**WORK TO COMPLETE:** Count the lines that contain the string "entryDx" in the records beneath, and respond with the number only.

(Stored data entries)
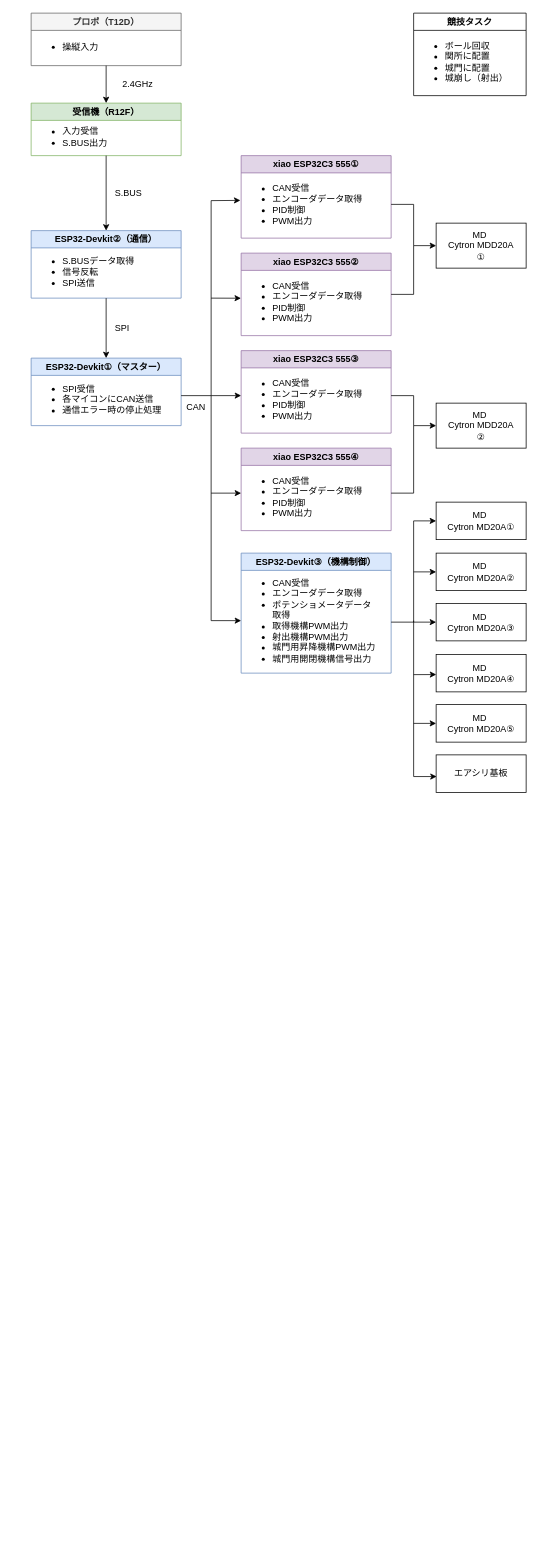
e3kef/tourobo2026-Grobo keeps this draw.io diagram as とうロボ2026_G-robo_システム構成.drawio. Above is the earlier version. Source tidied: cells renumbered, new cells numbered last; positions are measured from the earlier drawing's top-left corner, leaving out a move shared by most shapes. Both pictures are drawn from the tidied source at 75%, with x=0, y=0 at pixel (31, 13).
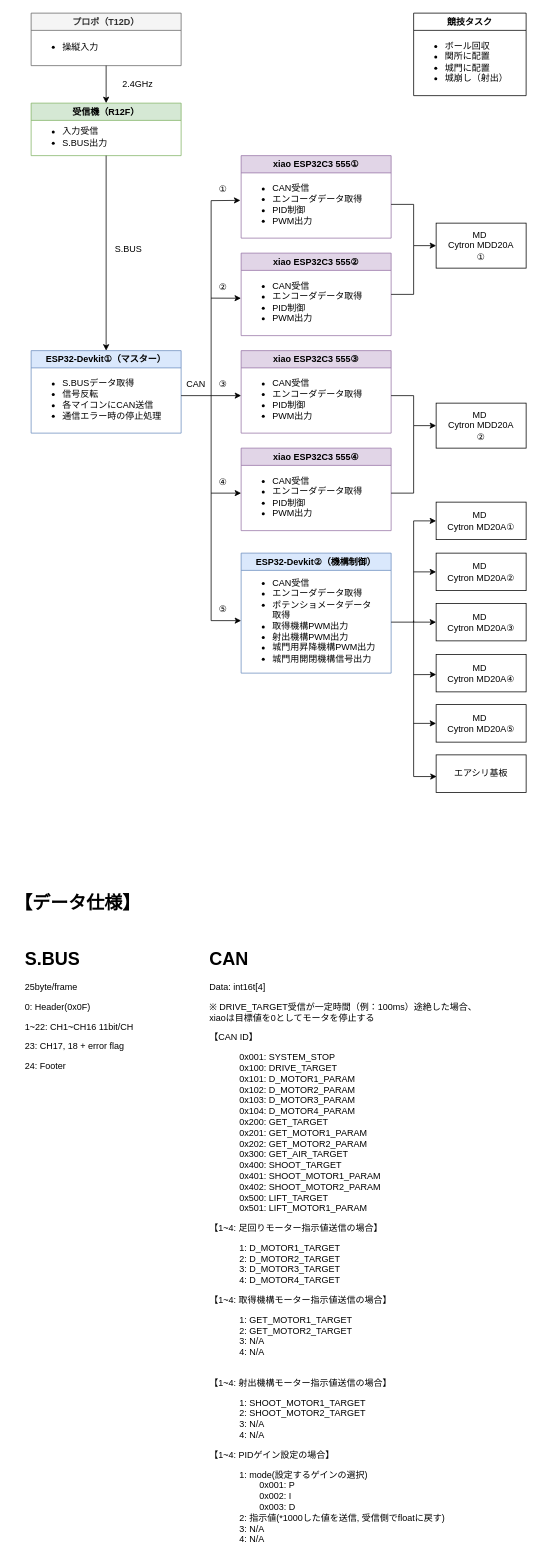
The same page after the edit.

Commit message:
データ仕様を追加

The change refers to these unchanged cells:
```xml
<mxCell id="6" value="受信機（R12F）" style="swimlane;whiteSpace=wrap;html=1;startSize=23;fillColor=#d5e8d4;strokeColor=#82b366;" parent="1" vertex="1">
  <mxGeometry y="120" width="200" height="70" as="geometry" />
</mxCell>
```

Diff of the diagram source:
```diff
@@
-    <mxCell id="8" value="&lt;div&gt;ESP32-Devkit②（通信）&lt;/div&gt;" style="swimlane;whiteSpace=wrap;html=1;startSize=23;fillColor=#dae8fc;strokeColor=#6c8ebf;" parent="1" vertex="1">
-      <mxGeometry y="290" width="200" height="90" as="geometry" />
-    </mxCell>
-    <mxCell id="9" value="&lt;ul&gt;&lt;li&gt;S.BUSデータ取得&lt;/li&gt;&lt;li&gt;信号反転&lt;/li&gt;&lt;li&gt;SPI送信&lt;/li&gt;&lt;/ul&gt;" style="text;html=1;whiteSpace=wrap;strokeColor=none;fillColor=none;align=left;verticalAlign=middle;rounded=0;" parent="8" vertex="1">
-      <mxGeometry y="40" width="200" height="30" as="geometry" />
-    </mxCell>
@@
     <mxCell id="18" value="&lt;div&gt;ESP32-Devkit①（マスター）&lt;/div&gt;" style="swimlane;whiteSpace=wrap;html=1;startSize=23;fillColor=#dae8fc;strokeColor=#6c8ebf;" parent="1" vertex="1">
-      <mxGeometry y="460" width="200" height="90" as="geometry" />
+      <mxGeometry y="450" width="200" height="110" as="geometry" />
     </mxCell>
-    <mxCell id="19" value="&lt;ul&gt;&lt;li&gt;SPI受信&lt;/li&gt;&lt;li&gt;各マイコンにCAN送信&lt;/li&gt;&lt;li&gt;通信エラー時の停止処理&lt;/li&gt;&lt;/ul&gt;" style="text;html=1;whiteSpace=wrap;strokeColor=none;fillColor=none;align=left;verticalAlign=middle;rounded=0;" parent="18" vertex="1">
-      <mxGeometry y="40" width="200" height="30" as="geometry" />
+    <mxCell id="19" value="&lt;ul&gt;&lt;li&gt;S.BUSデータ取得&lt;/li&gt;&lt;li&gt;信号反転&lt;/li&gt;&lt;li&gt;各マイコンにCAN送信&lt;/li&gt;&lt;li&gt;通信エラー時の停止処理&lt;/li&gt;&lt;/ul&gt;" style="text;html=1;whiteSpace=wrap;strokeColor=none;fillColor=none;align=left;verticalAlign=middle;rounded=0;" parent="18" vertex="1">
+      <mxGeometry y="50" width="200" height="30" as="geometry" />
     </mxCell>
-    <mxCell id="20" value="&lt;div&gt;ESP32-Devkit③（機構制御）&lt;/div&gt;" style="swimlane;whiteSpace=wrap;html=1;startSize=23;fillColor=#dae8fc;strokeColor=#6c8ebf;" parent="1" vertex="1">
+    <mxCell id="20" value="&lt;div&gt;ESP32-Devkit②（機構制御）&lt;/div&gt;" style="swimlane;whiteSpace=wrap;html=1;startSize=23;fillColor=#dae8fc;strokeColor=#6c8ebf;" parent="1" vertex="1">
       <mxGeometry x="280" y="720" width="200" height="160" as="geometry" />
     </mxCell>
@@
-    <mxCell id="22" style="endArrow=classic;html=1;rounded=0;exitX=0.5;exitY=1;exitDx=0;exitDy=0;entryX=0.5;entryY=0;entryDx=0;entryDy=0;" parent="1" edge="1" source="6" target="8">
+    <mxCell id="22" style="endArrow=classic;html=1;rounded=0;exitX=0.5;exitY=1;exitDx=0;exitDy=0;entryX=0.5;entryY=0;entryDx=0;entryDy=0;" parent="1" edge="1" source="6" target="18">
       <mxGeometry relative="1" as="geometry" />
     </mxCell>
@@
-    <mxCell id="24" style="endArrow=classic;html=1;rounded=0;exitX=0.5;exitY=1;exitDx=0;exitDy=0;" parent="1" edge="1" source="8" target="18">
-      <mxGeometry relative="1" as="geometry" />
-    </mxCell>
@@
     <mxCell id="26" value="S.BUS" style="text;html=1;whiteSpace=wrap;strokeColor=none;fillColor=none;align=left;verticalAlign=middle;rounded=0;" parent="1" vertex="1">
-      <mxGeometry x="110" y="225" width="60" height="30" as="geometry" />
+      <mxGeometry x="110" y="300" width="60" height="30" as="geometry" />
     </mxCell>
-    <mxCell id="27" value="SPI" style="text;html=1;whiteSpace=wrap;strokeColor=none;fillColor=none;align=left;verticalAlign=middle;rounded=0;" parent="1" vertex="1">
-      <mxGeometry x="110" y="405" width="60" height="30" as="geometry" />
-    </mxCell>
@@
     <mxCell id="34" value="CAN" style="text;html=1;whiteSpace=wrap;strokeColor=none;fillColor=none;align=center;verticalAlign=middle;rounded=0;" parent="1" vertex="1">
-      <mxGeometry x="190" y="510" width="60" height="30" as="geometry" />
+      <mxGeometry x="190" y="480" width="60" height="30" as="geometry" />
     </mxCell>
@@
+    <mxCell id="53" value="①" style="text;html=1;whiteSpace=wrap;strokeColor=none;fillColor=none;align=center;verticalAlign=middle;rounded=0;" parent="1" vertex="1">
+      <mxGeometry x="226" y="220" width="60" height="30" as="geometry" />
+    </mxCell>
+    <mxCell id="54" value="②" style="text;html=1;whiteSpace=wrap;strokeColor=none;fillColor=none;align=center;verticalAlign=middle;rounded=0;" parent="1" vertex="1">
+      <mxGeometry x="226" y="350" width="60" height="30" as="geometry" />
+    </mxCell>
+    <mxCell id="55" value="③" style="text;html=1;whiteSpace=wrap;strokeColor=none;fillColor=none;align=center;verticalAlign=middle;rounded=0;" parent="1" vertex="1">
+      <mxGeometry x="226" y="480" width="60" height="30" as="geometry" />
+    </mxCell>
+    <mxCell id="56" value="④" style="text;html=1;whiteSpace=wrap;strokeColor=none;fillColor=none;align=center;verticalAlign=middle;rounded=0;" parent="1" vertex="1">
+      <mxGeometry x="226" y="610" width="60" height="30" as="geometry" />
+    </mxCell>
+    <mxCell id="57" value="⑤" style="text;html=1;whiteSpace=wrap;strokeColor=none;fillColor=none;align=center;verticalAlign=middle;rounded=0;" parent="1" vertex="1">
+      <mxGeometry x="226" y="780" width="60" height="30" as="geometry" />
+    </mxCell>
+    <mxCell id="58" value="&lt;h1&gt;【データ仕様】&lt;/h1&gt;" style="text;html=1;whiteSpace=wrap;overflow=hidden;rounded=0;" parent="1" vertex="1">
+      <mxGeometry x="-24" y="1150" width="180" height="70" as="geometry" />
+    </mxCell>
+    <mxCell id="59" value="&lt;h1 style=&quot;margin-top: 0px;&quot;&gt;S.BUS&lt;/h1&gt;&lt;p&gt;25byte/frame&lt;/p&gt;&lt;p&gt;0: Header(0x0F)&lt;/p&gt;&lt;p&gt;1~22: CH1~CH16 11bit/CH&lt;/p&gt;&lt;p&gt;23: CH17, 18 + error flag&lt;/p&gt;&lt;p&gt;24: Footer&lt;/p&gt;" style="text;html=1;whiteSpace=wrap;overflow=hidden;rounded=0;" parent="1" vertex="1">
+      <mxGeometry x="-10" y="1240" width="180" height="180" as="geometry" />
+    </mxCell>
+    <mxCell id="60" value="&lt;h1 style=&quot;margin-top: 0px;&quot;&gt;CAN&lt;/h1&gt;&lt;p&gt;Data: int16t[4]&lt;/p&gt;&lt;p&gt;※ DRIVE_TARGET受信が一定時間（例：100ms）途絶した場合、&lt;br&gt;xiaoは目標値を0としてモータを停止する&lt;/p&gt;&lt;p&gt;【CAN ID】&lt;/p&gt;&lt;blockquote&gt;0x001: SYSTEM_STOP&lt;br&gt;0x100: DRIVE_TARGET&lt;br&gt;0x101: D_MOTOR1_PARAM&lt;br&gt;0x102: D_MOTOR2_PARAM&lt;br&gt;0x103: D_MOTOR3_PARAM&lt;br&gt;0x104: D_MOTOR4_PARAM&lt;br&gt;0x200: GET_TARGET&lt;br&gt;0x201: GET_MOTOR1_PARAM&lt;br&gt;0x202: GET_MOTOR2_PARAM&lt;br&gt;0x300: GET_AIR_TARGET&lt;br&gt;0x400: SHOOT_TARGET&lt;br&gt;0x401: SHOOT_MOTOR1_PARAM&lt;br&gt;0x402: SHOOT_MOTOR2_PARAM&lt;br&gt;0x500: LIFT_TARGET&lt;br&gt;0x501: LIFT_MOTOR1_PARAM&lt;/blockquote&gt;&lt;p&gt;【1~4: 足回りモーター指示値送信の場合】&lt;/p&gt;&lt;blockquote&gt;1: D_MOTOR1_TARGET&lt;br&gt;2: D_MOTOR2_TARGET&lt;br&gt;3: D_MOTOR3_TARGET&lt;br&gt;4: D_MOTOR4_TARGET&lt;/blockquote&gt;&lt;p&gt;【1~4: 取得機構モーター指示値送信の場合】&lt;/p&gt;&lt;blockquote&gt;1: GET_MOTOR1_TARGET&lt;br&gt;2: GET_MOTOR2_TARGET&lt;br&gt;3: N/A&lt;br&gt;4: N/A&lt;br&gt;&lt;br&gt;&lt;/blockquote&gt;&lt;p&gt;【1~4: 射出機構モーター指示値送信の場合】&lt;/p&gt;&lt;blockquote&gt;1: SHOOT_MOTOR1_TARGET&lt;br&gt;2: SHOOT_MOTOR2_TARGET&lt;br&gt;3: N/A&lt;br&gt;4: N/A&lt;/blockquote&gt;&lt;p&gt;【1~4: PIDゲイン設定の場合】&lt;/p&gt;&lt;blockquote&gt;1: mode(設定するゲインの選択)&lt;br&gt;&lt;span style=&quot;white-space: pre;&quot;&gt;&#9;0x001: P &lt;br&gt;&lt;span style=&quot;white-space: pre;&quot;&gt;&#9;0x002: I&lt;br&gt;&lt;span style=&quot;white-space: pre;&quot;&gt;&#9;&lt;/span&gt;0x003: D&lt;br&gt;&lt;/span&gt;&lt;/span&gt;2: 指示値(*1000した値を送信, 受信側でfloatに戻す)&lt;br&gt;3: N/A&lt;br&gt;4: N/A&lt;/blockquote&gt;" style="text;html=1;whiteSpace=wrap;overflow=hidden;rounded=0;" parent="1" vertex="1">
+      <mxGeometry x="236" y="1240" width="364" height="800" as="geometry" />
+    </mxCell>
```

**RESULT BELOW:** 2